Top of Provided data

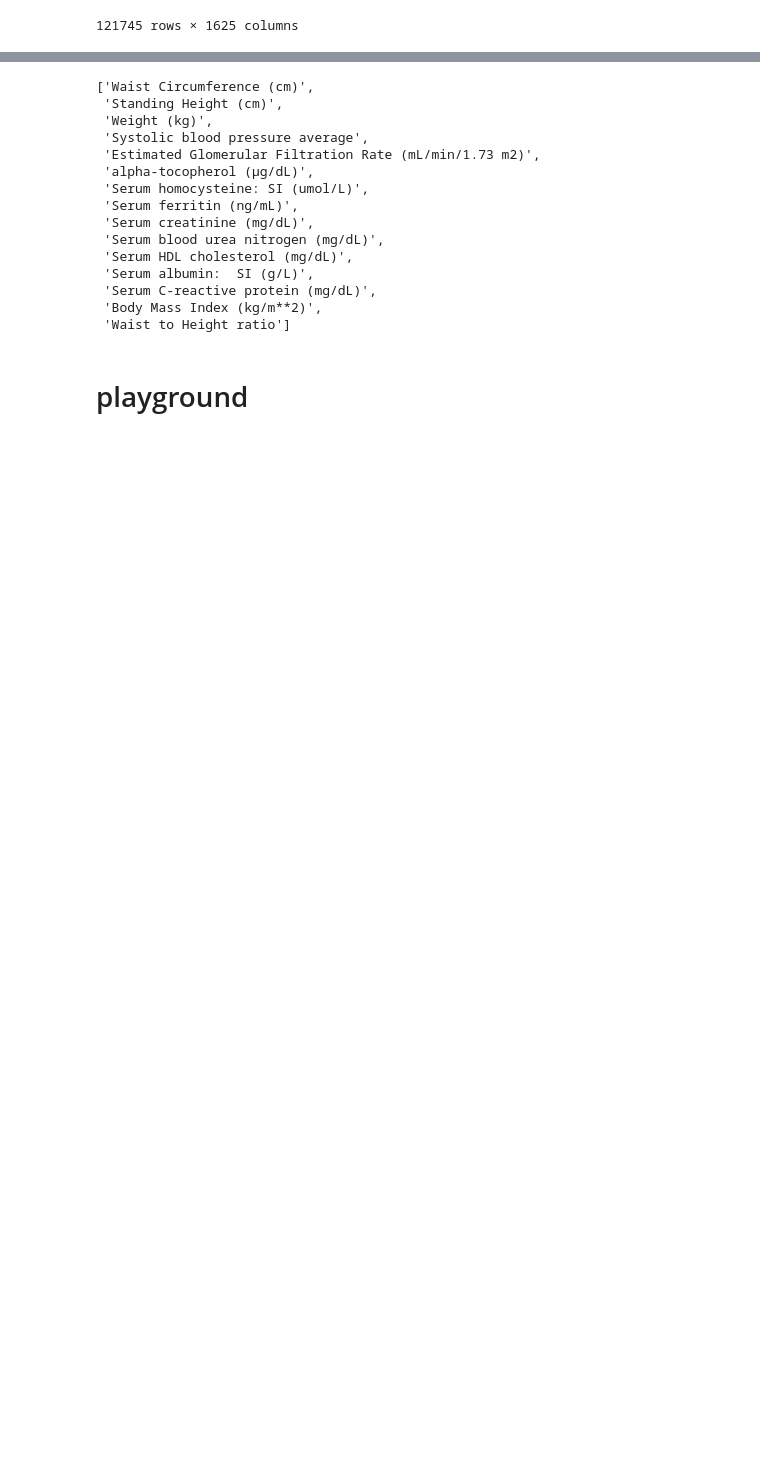
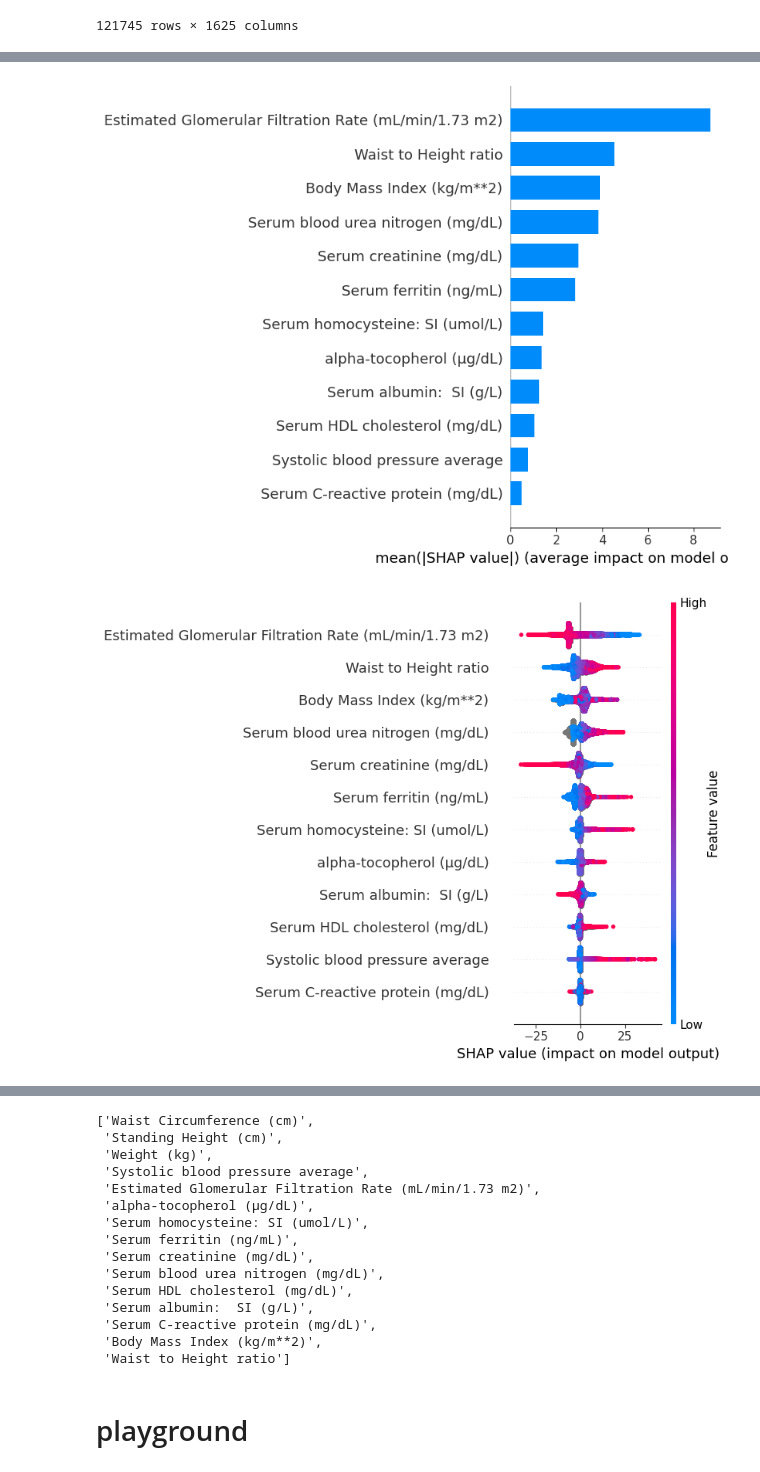
Before and after one commit to NikolayTV/biological-age-estimation, a Jupyter notebook: 0.eda+data_prep.ipynb, the cells around one changed output, grey strips where cells are left out. Cells and saved outputs as stored; diff of their text form; code cells hidden in the pictures; blank space fills up the shorter version.

```diff
--- a/0.eda+data_prep.ipynb
+++ b/0.eda+data_prep.ipynb
@@ -255,0 +733,27 @@ MetricVisualizer(layout=Layout(align_self='stretch', height='500px'))
+# %%
+import shap  # Ensure you have SHAP installed
+
+# Train your model (CatBoostRegressor) as you have described in your question
+
+# Create a SHAP explainer object using your trained model
+# Note: For CatBoost, use the model directly without wrapping it in a Pool object
+explainer = shap.Explainer(rg)
+
+# Calculate SHAP values for all the data
+# Depending on your dataset size, this operation can be resource-intensive
+shap_values = explainer(X)
+
+# Summary plot for all data
+shap.summary_plot(shap_values, X, plot_type="bar")
+
+# This will display a bar chart showing the average impact of each feature on model output magnitude.
+# The features are ranked by their importance.
+
+# Additionally, to see how each feature value affects the predictions, you can use:
+shap.summary_plot(shap_values, X)
+
+# This plot shows the SHAP values on a color scale, indicating how high or low feature values
+# influence the prediction outcome across all the data points.
+# %% [output]
+[figure, added]
+[figure, added]
```
Also changed, not shown: parts of 24 cells of this notebook, 3 other files.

Bottom of Provided data

Problem: Copy the records exactly. Skip the images.

The completed task:
Before and after one commit to NikolayTV/biological-age-estimation, a Jupyter notebook: 0.eda+data_prep.ipynb, the cells around one changed output, grey strips where cells are left out. Cells and saved outputs as stored; diff of their text form; code cells hidden in the pictures; blank space fills up the shorter version.

```diff
--- a/0.eda+data_prep.ipynb
+++ b/0.eda+data_prep.ipynb
@@ -255,0 +733,27 @@ MetricVisualizer(layout=Layout(align_self='stretch', height='500px'))
+# %%
+import shap  # Ensure you have SHAP installed
+
+# Train your model (CatBoostRegressor) as you have described in your question
+
+# Create a SHAP explainer object using your trained model
+# Note: For CatBoost, use the model directly without wrapping it in a Pool object
+explainer = shap.Explainer(rg)
+
+# Calculate SHAP values for all the data
+# Depending on your dataset size, this operation can be resource-intensive
+shap_values = explainer(X)
+
+# Summary plot for all data
+shap.summary_plot(shap_values, X, plot_type="bar")
+
+# This will display a bar chart showing the average impact of each feature on model output magnitude.
+# The features are ranked by their importance.
+
+# Additionally, to see how each feature value affects the predictions, you can use:
+shap.summary_plot(shap_values, X)
+
+# This plot shows the SHAP values on a color scale, indicating how high or low feature values
+# influence the prediction outcome across all the data points.
+# %% [output]
+[figure, added]
+[figure, added]
```
Also changed, not shown: parts of 24 cells of this notebook, 3 other files.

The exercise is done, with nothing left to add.